• **What you should do**: Your answer should show every line of the material below that includes "parts".

━━━━━━

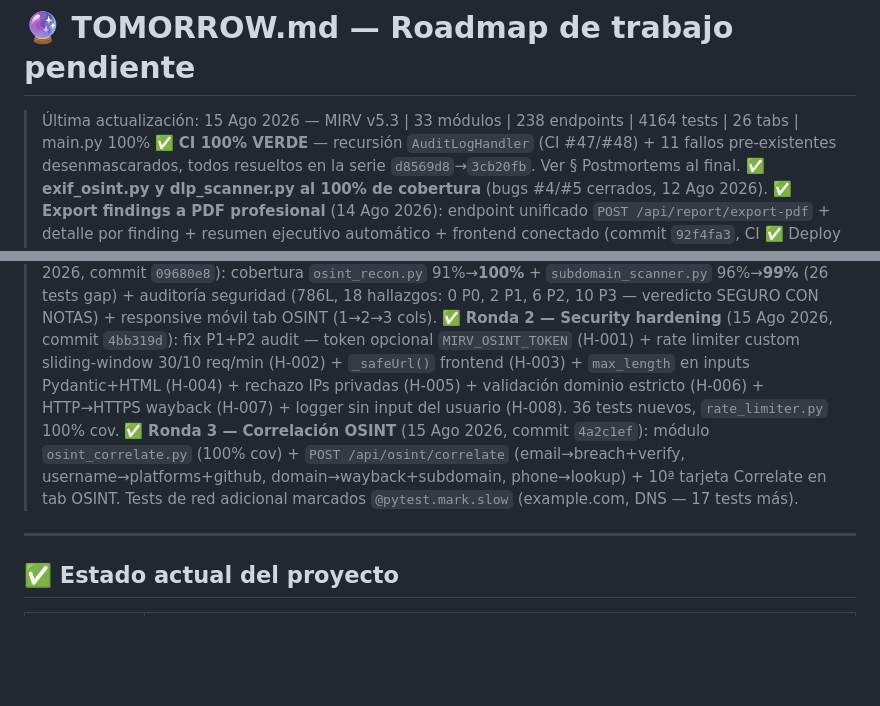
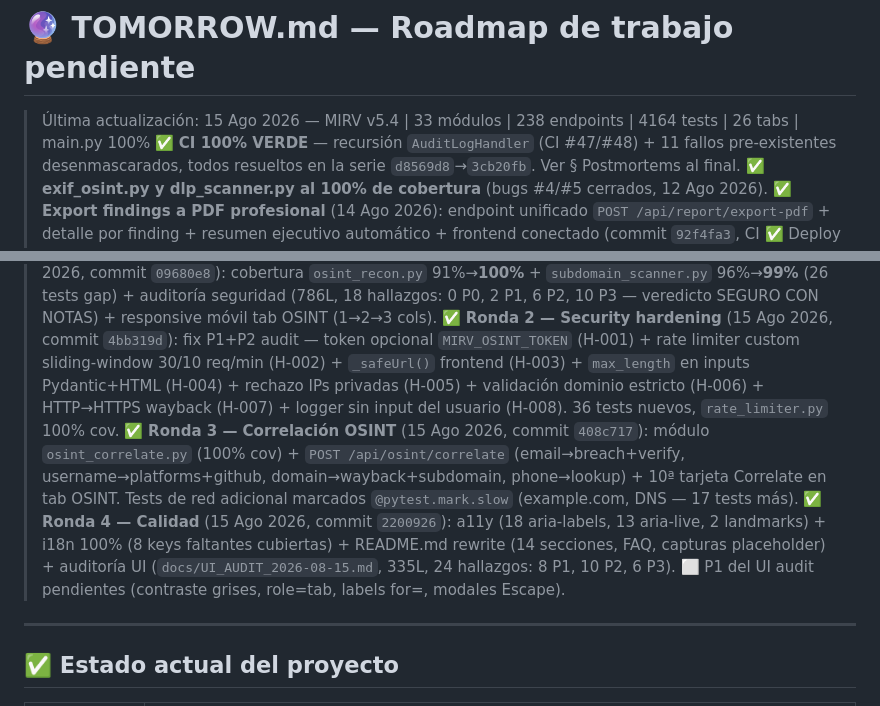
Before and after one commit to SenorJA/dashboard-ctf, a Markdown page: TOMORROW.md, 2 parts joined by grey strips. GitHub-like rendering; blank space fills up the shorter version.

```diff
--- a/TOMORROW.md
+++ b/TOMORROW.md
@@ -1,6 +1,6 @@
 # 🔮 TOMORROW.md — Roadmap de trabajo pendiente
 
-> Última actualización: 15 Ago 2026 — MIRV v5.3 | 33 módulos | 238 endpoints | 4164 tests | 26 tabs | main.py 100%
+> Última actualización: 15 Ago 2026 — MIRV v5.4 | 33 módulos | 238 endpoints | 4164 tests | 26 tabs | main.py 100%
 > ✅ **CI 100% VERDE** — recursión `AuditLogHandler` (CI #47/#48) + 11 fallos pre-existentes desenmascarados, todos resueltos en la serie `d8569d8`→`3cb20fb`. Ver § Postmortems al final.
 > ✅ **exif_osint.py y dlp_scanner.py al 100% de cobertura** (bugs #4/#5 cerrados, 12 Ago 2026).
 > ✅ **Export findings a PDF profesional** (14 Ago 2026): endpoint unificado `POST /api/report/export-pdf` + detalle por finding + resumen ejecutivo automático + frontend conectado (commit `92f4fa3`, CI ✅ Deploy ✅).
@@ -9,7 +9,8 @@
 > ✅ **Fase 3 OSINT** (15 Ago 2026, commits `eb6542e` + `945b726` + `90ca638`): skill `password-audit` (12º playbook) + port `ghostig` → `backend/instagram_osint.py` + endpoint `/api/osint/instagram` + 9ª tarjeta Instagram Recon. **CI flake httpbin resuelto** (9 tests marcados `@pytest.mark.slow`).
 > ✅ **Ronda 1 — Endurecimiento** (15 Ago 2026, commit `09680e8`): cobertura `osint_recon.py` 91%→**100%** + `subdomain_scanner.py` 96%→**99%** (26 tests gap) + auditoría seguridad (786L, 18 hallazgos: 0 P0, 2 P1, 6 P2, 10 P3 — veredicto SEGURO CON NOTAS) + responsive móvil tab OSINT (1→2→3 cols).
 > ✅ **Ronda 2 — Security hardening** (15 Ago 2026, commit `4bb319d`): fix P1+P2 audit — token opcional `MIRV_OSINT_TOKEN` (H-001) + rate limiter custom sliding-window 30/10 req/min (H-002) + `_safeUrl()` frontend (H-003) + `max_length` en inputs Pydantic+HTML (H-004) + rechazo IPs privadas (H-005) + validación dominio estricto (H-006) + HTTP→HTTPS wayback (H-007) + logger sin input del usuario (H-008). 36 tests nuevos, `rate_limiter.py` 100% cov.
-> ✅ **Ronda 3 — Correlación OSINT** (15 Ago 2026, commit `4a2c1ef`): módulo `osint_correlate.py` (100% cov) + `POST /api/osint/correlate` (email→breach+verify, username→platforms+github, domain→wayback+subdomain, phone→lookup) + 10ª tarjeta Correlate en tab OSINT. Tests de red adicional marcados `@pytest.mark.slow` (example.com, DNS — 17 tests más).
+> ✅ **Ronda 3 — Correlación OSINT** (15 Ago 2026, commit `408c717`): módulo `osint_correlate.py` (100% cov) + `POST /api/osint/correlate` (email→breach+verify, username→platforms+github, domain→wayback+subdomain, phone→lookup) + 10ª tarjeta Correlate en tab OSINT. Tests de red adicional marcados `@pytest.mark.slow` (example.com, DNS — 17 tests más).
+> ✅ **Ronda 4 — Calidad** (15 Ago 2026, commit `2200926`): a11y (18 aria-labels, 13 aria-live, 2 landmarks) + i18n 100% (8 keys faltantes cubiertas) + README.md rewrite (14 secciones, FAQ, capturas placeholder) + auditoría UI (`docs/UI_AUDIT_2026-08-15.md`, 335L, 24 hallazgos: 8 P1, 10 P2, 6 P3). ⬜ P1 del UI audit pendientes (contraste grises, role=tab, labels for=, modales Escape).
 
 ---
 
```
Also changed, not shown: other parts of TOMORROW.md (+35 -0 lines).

━━━━━━

• **Result for this task**:
Before and after one commit to SenorJA/dashboard-ctf, a Markdown page: TOMORROW.md, 2 parts joined by grey strips. GitHub-like rendering; blank space fills up the shorter version.
Also changed, not shown: other parts of TOMORROW.md (+35 -0 lines).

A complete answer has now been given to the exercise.